**HOW TO COMPLETE THIS TASK**:
For the word "Senior", determine how many lines of the entries below contain it, and give only that number.

Itemized modification records
=== Section Start ===

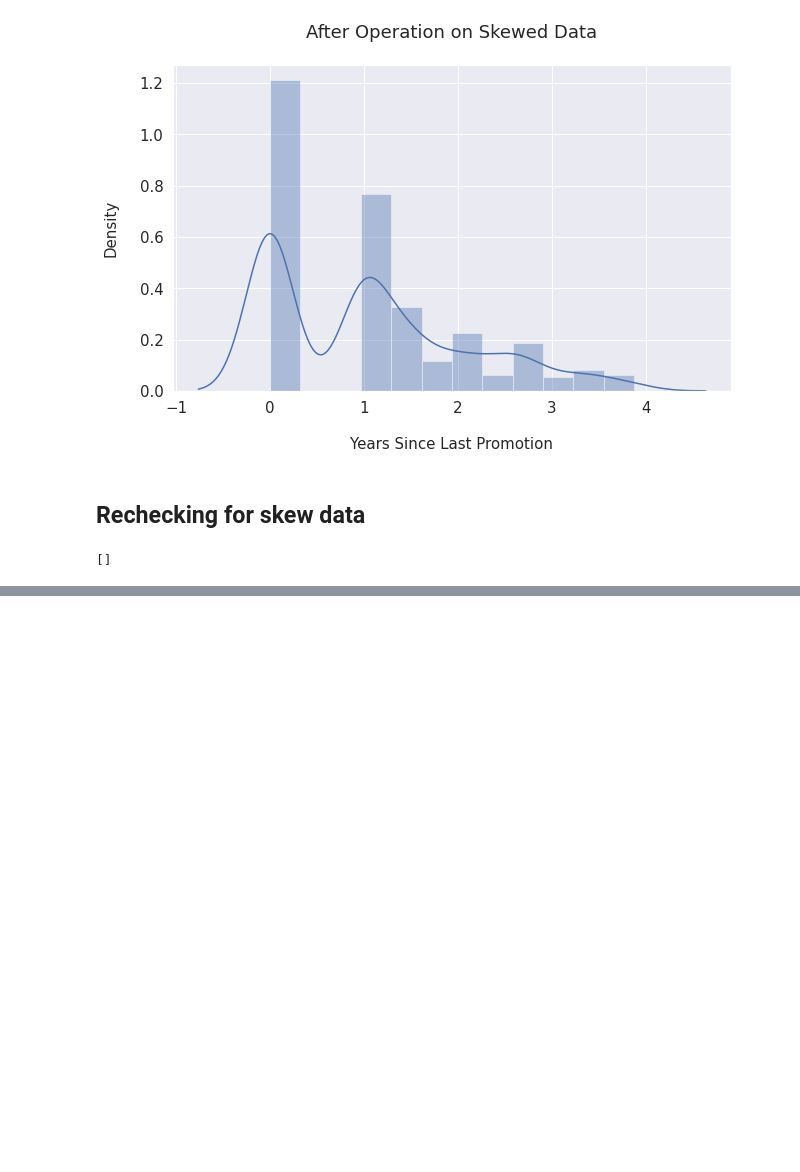
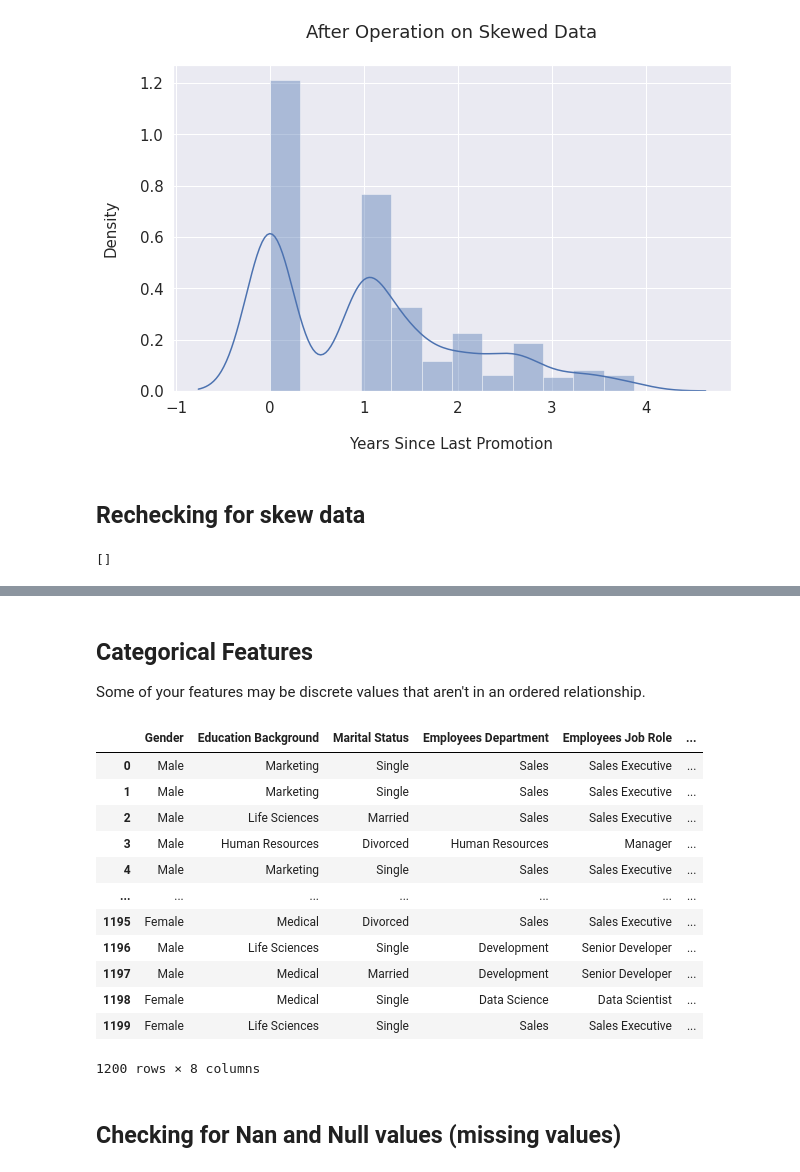
Before and after one commit to 21Ovi/Employee-Performance-Analysis, a Jupyter notebook: data_preprocessing.ipynb, the cells around one changed output, grey strips where cells are left out. Saved outputs shown, nothing was run; the diff lists cells and outputs as text; code cells hidden in the pictures; blank space fills up the shorter version.

```diff
--- a/data_preprocessing.ipynb
+++ b/data_preprocessing.ipynb
@@ -206,0 +229,24 @@ print(skewedness(num_data))
+# %% [markdown]
+## Categorical Features
+
+Some of your features may be discrete values that aren't in an ordered relationship.
+# %%
+# Storing object type data in obj_data variable
+obj_data = data.select_dtypes(include="object")
+obj_data
+# %% [output]
+|  | Gender | Education Background | Marital Status | Employees Department | Employees Job Role | ... |
+| 0 | Male | Marketing | Single | Sales | Sales Executive | ... |
+| 1 | Male | Marketing | Single | Sales | Sales Executive | ... |
+| 2 | Male | Life Sciences | Married | Sales | Sales Executive | ... |
+| 3 | Male | Human Resources | Divorced | Human Resources | Manager | ... |
+| 4 | Male | Marketing | Single | Sales | Sales Executive | ... |
+| ... | ... | ... | ... | ... | ... | ... |
+| 1195 | Female | Medical | Divorced | Sales | Sales Executive | ... |
+| 1196 | Male | Life Sciences | Single | Development | Senior Developer | ... |
+| 1197 | Male | Medical | Married | Development | Senior Developer | ... |
+| 1198 | Female | Medical | Single | Data Science | Data Scientist | ... |
+| 1199 | Female | Life Sciences | Single | Sales | Sales Executive | ... |
+1200 rows × 8 columns
+# %% [markdown]
+## Checking for Nan and Null values (missing values)
```
Also changed, not shown: parts of 8 cells of this notebook.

=== Section End ===

**ANSWER**:
2